Introduction: In medieval society one of the main functions of a saint was healing people. Similarly to Christ, whose contemporaries were awed by his ability to cure the sick, the medieval saint was expected to have an ability to perform miraculous healings. Hagiographic literature clearly indicates that health was the most called for miracle: people turned to saints not as much for the blessing of soul but because of physical ailments.
Exorcising the demoniac played a significant role among the remedial procedures of a saint. Firstly, it was the most spectacular evidence of the saint’s magical powers: in medieval times exorcism was the conditio sine qua non of sanctity. Secondly, as I will indicate below, those demoniacs at an early age were regarded as reliable witnesses of the presence of sanctity: demon, who was forced by the saint to affirm his powers through the voice of the possessed, was an influential authority to a medieval man.
In practising exorcism a saint was also involved in the general struggle against Satan. The body of a possessed formed a sort of a battlefield between the forces of heaven and hell. Every single act of exorcism performed by a saint was a part of the eternal struggle between Satan and God.
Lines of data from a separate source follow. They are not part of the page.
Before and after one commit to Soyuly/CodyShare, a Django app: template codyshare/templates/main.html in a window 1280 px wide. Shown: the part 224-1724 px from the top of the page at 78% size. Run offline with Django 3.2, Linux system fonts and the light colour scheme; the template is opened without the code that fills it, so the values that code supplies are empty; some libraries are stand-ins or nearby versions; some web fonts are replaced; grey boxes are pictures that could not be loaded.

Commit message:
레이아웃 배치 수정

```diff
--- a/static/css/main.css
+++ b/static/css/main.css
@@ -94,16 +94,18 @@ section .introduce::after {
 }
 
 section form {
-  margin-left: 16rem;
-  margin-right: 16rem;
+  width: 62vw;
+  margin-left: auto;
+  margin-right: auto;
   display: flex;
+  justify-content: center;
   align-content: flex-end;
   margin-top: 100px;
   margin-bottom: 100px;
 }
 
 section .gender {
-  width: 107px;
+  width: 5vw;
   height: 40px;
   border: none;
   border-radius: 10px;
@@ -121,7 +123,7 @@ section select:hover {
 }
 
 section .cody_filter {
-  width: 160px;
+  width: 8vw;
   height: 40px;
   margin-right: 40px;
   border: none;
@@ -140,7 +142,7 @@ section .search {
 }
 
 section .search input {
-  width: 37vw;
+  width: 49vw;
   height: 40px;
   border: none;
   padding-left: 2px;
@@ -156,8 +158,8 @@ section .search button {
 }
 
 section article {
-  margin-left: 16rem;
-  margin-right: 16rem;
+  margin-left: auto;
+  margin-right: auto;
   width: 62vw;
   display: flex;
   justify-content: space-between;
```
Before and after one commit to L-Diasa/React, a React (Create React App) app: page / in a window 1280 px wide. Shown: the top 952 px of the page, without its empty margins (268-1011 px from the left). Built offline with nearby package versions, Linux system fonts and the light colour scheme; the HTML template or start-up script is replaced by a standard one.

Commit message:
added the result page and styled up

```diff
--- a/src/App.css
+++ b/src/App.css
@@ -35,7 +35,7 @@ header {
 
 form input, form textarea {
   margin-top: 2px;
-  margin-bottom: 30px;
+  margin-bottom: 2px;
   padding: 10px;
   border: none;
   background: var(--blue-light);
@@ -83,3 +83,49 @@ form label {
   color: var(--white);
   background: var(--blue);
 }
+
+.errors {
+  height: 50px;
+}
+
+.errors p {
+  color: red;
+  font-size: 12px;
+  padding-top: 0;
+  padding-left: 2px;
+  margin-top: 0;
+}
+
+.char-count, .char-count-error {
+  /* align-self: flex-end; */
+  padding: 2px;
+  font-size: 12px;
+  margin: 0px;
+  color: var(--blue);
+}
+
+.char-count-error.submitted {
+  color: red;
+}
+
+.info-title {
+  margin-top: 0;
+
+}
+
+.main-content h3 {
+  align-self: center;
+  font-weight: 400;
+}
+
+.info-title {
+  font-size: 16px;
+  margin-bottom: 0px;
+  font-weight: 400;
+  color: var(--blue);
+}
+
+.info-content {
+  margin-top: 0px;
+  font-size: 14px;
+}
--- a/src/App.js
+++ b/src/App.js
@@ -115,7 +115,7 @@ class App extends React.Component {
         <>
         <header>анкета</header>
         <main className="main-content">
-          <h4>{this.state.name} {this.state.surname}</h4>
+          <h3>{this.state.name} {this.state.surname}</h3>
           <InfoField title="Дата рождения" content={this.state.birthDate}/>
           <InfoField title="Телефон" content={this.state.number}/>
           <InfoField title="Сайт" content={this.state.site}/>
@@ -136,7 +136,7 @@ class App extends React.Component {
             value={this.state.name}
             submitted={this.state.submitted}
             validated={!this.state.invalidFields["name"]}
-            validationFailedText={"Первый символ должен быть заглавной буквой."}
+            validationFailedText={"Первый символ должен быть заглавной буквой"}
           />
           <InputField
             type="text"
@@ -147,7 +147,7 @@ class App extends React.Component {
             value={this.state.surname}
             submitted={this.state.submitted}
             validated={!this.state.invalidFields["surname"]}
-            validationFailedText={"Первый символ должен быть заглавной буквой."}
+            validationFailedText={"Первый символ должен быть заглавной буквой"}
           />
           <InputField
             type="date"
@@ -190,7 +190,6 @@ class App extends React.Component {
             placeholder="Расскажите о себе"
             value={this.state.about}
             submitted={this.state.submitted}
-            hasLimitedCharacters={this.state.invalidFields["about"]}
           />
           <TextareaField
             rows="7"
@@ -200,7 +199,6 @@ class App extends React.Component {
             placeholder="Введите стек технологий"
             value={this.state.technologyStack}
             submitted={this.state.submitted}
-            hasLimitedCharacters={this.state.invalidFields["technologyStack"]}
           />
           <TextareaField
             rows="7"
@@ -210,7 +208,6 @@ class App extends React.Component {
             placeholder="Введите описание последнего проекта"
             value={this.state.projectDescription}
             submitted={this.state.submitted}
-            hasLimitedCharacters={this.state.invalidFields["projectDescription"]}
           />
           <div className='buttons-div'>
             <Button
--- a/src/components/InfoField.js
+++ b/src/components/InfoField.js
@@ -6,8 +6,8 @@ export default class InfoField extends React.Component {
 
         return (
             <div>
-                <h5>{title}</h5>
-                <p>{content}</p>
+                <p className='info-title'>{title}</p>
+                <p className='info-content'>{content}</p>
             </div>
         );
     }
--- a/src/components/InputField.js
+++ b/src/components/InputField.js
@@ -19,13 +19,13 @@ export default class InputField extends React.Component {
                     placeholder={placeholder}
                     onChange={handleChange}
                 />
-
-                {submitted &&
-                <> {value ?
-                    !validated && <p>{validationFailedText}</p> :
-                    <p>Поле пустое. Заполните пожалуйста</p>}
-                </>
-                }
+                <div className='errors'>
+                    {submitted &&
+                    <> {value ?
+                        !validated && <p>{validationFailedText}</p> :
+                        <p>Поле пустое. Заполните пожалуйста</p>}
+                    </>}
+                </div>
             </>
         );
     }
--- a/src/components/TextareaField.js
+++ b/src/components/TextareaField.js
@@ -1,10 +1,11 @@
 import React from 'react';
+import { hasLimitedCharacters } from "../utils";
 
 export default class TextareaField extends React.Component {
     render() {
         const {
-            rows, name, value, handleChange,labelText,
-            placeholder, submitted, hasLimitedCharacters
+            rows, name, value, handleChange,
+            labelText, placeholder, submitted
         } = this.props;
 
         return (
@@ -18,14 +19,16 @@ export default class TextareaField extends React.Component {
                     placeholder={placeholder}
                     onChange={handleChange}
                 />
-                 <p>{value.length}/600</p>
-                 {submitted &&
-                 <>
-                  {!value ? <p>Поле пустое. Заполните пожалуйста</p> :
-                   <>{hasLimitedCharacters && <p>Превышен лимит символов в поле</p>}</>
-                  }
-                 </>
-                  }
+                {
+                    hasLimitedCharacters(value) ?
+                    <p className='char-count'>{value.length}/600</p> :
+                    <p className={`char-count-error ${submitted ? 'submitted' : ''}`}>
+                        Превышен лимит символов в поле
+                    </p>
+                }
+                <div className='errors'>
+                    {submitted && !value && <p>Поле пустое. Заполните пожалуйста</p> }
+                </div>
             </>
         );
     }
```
Following the tradition of Gospels, the earliest life stories of saints (vitae) discuss numerous incidents of exorcism. In the Life of St. Anthony, written down by Athanasius († 373), the Egyptian saint freed many possessed from under the Satan’s malignant influence, Sulpitius Severus († ca 420) describes three episodes of exorcism in his Vita sancti Martini, and finally, Pope Gregory the Great († 604) in his Dialogi accounts numerous stories of exorcism, which we will encounter in recent hagiographic and sermonic literature.4